What needs to be done: Nothing outside the range is wanted. Repeat exactly the lines below from the one with "Router -->|Single Dynamic" through the one with "IntentResp --> Formatter".

Source data
^^^^^^^^^^^^^^^^

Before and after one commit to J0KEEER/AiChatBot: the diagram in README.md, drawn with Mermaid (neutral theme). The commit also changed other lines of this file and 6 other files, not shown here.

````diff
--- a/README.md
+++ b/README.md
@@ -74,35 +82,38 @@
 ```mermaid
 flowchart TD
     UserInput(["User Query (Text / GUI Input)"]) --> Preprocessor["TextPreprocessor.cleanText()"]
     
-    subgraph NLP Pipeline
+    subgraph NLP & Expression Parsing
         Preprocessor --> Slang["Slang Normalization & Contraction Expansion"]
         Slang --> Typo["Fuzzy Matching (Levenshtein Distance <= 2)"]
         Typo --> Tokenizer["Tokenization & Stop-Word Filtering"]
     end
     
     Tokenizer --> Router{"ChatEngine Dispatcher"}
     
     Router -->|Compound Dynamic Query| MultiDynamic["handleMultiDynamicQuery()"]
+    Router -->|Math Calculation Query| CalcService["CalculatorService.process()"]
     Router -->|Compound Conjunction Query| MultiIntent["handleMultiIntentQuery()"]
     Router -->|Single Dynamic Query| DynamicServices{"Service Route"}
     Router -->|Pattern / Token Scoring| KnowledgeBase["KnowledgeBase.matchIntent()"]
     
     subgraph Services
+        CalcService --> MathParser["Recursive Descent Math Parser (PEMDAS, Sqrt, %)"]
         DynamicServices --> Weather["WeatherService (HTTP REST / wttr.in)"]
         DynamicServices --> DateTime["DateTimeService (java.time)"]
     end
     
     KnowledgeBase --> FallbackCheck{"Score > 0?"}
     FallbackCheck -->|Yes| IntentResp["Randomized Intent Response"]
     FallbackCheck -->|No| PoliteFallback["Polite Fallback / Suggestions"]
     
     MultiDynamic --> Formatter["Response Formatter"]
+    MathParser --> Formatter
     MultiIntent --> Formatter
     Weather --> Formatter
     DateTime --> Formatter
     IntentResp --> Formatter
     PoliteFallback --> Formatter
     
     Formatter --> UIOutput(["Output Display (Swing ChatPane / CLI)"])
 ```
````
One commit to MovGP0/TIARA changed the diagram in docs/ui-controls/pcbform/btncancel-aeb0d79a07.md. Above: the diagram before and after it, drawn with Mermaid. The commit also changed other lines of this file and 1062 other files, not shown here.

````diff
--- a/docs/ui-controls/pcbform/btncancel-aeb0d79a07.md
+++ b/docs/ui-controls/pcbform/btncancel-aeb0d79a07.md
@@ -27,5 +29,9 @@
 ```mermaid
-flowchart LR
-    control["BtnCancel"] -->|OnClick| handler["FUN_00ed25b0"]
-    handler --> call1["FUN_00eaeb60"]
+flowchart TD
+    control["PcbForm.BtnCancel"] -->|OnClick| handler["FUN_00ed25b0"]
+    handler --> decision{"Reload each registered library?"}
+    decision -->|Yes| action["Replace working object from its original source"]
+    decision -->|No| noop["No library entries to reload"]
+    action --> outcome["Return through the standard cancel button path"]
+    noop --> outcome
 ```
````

^^^^^^^^^^^^^^^^

Reply:
     Router -->|Single Dynamic Query| DynamicServices{"Service Route"}
     Router -->|Pattern / Token Scoring| KnowledgeBase["KnowledgeBase.matchIntent()"]
     
     subgraph Services
+        CalcService --> MathParser["Recursive Descent Math Parser (PEMDAS, Sqrt, %)"]
         DynamicServices --> Weather["WeatherService (HTTP REST / wttr.in)"]
         DynamicServices --> DateTime["DateTimeService (java.time)"]
     end
     
     KnowledgeBase --> FallbackCheck{"Score > 0?"}
     FallbackCheck -->|Yes| IntentResp["Randomized Intent Response"]
     FallbackCheck -->|No| PoliteFallback["Polite Fallback / Suggestions"]
     
     MultiDynamic --> Formatter["Response Formatter"]
+    MathParser --> Formatter
     MultiIntent --> Formatter
     Weather --> Formatter
     DateTime --> Formatter
     IntentResp --> Formatter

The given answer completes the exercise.